The patient breathed heavily and squirmed on the car, managing to wave at his emergency medical responders to express his gratitude. It didn’t help his rehab that the windshield was covered in snow and harboured patches of ice that had been given a chance to harden. The thing that helped Michelangelo ignore the toothpick machineguns spraying his feet was the particularly dragon-like effect his breath had on the fine flakes. He ha’d hot air to clear a spot for his cheek and laid it on the frosted glass so that his mouth faced a good foot of accumulated snow ready for melting. He learned to breathe almost right up against the frozen fluff to maximize impact; the water drops seeping into the snow like a flesh-eating virus, like somebody’s bite mark or mold of the upper jaw. Soon enough, Michelangelo had ha’d a semicircle that from above seemed like it seeped out of his skull; together, the two instances of roundness re-enacted the profile of a disproportionate tomato. At the semicircle’s farthest point from its creator, floating in a now refreezing group of droplets, the second coming of Jesus Christ frowned amongst his belongings the day before he was scheduled to make his official return.

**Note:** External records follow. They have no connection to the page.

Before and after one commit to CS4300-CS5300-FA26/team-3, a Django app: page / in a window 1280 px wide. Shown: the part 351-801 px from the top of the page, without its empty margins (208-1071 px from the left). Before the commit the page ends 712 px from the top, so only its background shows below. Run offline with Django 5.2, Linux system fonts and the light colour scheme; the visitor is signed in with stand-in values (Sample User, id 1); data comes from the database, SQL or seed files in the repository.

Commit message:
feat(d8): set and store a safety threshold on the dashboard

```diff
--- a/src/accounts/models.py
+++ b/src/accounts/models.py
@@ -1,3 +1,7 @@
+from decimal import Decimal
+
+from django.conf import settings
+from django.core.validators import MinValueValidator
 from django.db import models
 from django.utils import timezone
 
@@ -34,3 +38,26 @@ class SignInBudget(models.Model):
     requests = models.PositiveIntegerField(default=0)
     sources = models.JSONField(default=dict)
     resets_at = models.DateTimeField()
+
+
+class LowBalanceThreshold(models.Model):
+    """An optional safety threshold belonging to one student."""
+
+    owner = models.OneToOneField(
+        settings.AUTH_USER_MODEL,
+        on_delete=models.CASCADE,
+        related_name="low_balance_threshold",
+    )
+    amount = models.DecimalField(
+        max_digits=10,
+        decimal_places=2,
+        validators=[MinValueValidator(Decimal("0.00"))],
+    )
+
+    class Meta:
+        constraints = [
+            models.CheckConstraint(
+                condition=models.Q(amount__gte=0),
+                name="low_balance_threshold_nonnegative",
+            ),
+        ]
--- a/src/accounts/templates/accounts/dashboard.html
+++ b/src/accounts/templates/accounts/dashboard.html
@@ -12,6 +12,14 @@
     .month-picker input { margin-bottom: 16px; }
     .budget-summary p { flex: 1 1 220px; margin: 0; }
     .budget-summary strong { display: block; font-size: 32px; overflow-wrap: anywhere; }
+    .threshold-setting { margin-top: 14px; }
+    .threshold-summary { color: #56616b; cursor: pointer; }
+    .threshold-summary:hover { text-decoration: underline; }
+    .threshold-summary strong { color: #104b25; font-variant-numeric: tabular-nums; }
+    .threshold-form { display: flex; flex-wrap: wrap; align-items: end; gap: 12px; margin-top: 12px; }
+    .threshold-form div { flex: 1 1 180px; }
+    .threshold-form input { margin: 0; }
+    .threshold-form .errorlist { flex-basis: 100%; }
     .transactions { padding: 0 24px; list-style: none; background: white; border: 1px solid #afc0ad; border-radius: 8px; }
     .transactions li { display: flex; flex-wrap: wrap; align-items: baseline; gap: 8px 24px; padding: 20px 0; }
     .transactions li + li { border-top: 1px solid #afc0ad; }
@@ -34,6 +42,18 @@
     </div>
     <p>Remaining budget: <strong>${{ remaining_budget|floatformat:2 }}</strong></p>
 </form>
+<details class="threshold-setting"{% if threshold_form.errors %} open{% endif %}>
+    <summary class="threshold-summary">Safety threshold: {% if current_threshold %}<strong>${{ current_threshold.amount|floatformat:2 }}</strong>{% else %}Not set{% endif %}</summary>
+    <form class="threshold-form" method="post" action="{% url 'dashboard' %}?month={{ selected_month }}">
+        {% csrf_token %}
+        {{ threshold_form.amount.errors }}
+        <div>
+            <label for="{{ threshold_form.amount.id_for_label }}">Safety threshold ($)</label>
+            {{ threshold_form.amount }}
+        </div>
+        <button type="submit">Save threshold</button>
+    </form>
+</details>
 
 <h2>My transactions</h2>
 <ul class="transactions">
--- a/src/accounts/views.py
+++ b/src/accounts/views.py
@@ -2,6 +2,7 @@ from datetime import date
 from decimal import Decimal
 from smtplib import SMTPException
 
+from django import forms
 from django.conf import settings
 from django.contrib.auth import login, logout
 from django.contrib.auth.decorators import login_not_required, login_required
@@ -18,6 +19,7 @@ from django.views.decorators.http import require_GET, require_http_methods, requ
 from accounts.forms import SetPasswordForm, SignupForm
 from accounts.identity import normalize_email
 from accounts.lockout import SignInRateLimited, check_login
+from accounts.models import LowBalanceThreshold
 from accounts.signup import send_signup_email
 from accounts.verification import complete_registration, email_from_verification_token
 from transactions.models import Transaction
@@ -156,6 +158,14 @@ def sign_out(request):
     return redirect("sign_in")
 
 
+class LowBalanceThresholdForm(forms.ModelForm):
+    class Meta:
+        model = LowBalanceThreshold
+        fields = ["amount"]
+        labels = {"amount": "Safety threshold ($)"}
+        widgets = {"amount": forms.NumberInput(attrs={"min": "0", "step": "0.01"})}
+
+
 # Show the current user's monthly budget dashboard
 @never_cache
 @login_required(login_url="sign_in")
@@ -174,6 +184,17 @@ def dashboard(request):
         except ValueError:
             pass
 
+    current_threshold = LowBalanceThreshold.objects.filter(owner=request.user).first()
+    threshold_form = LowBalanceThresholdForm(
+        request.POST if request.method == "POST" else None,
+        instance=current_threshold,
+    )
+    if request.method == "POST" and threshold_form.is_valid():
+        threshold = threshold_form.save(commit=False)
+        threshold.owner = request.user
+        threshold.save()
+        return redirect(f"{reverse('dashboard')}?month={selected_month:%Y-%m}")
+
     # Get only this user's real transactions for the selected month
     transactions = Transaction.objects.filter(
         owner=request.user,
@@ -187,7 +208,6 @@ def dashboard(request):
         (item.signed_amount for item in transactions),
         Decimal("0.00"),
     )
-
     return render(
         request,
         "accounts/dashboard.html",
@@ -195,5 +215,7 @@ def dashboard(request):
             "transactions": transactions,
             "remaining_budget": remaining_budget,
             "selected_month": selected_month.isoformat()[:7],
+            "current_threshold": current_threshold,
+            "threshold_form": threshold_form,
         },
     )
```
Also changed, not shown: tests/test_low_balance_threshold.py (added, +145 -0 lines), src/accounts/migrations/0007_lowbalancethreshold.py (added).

He looked just like he did in pictures except cricket-sized and with lower standards, long brown and red locks curled over his bare shoulders, goatee fully connected to an evenly groomed moustache.
He lived in (a once sprawling three bedroom, two bathroom, four foot by one foot icicle of) a mansion on a windshield in Toronto for two reasons. 1) He wouldn’t be paid for another two Thursdays after reporting for the messiah gig, and the rent was cheap. 2) He predicted it would all happen as it did three weeks ago as his first proper go at a miracle on the first episode of the first season of the reality TV ratings smash Jesus does Toronto.
The vested cameramen hovered conspicuously over the Hyundai’s driver’s mirror.
An inflatable Bible pool chair kept Jesus dry. Gathered on it was his wallet, made of hemp, an extra white monogrammed robe identical to the one he wore, a pair of frozen sandals, a bottle of wine marked “water,” a square boxy Tupperware container packed tight with butter tarts, and a thermos of black coffee. His attempts at salvaging heavier items like bed frames and mattresses would have to wait until he acquired an ice pick to dig them out.
While eager passengers screamed, racing down the hill to a safe stop, occasionally veering sideways and bowling into a section of the queue, Jesus cupped his chin in five fingers and caught Michelangelo’s attention. Michelangelo did not hesitate to take Jesus in his left hand for safe examination, soon determining that what he held had to be gummy candy.
“Ahhhhh,” said Michelangelo, torpedoing his gummy person in.
Jesus wouldn’t be almighty until after the induction ceremony the following afternoon; there was no use fighting back.
Nor did he have to. Michelangelo’s family’s limited means had taught him a long time ago that candy that is sucked on is candy that lasts. After one hairy lick, he dropped Jesus, spit, and was carried off by a woman that everyone supposed was his mother.
Jesus changed robes and had a tart.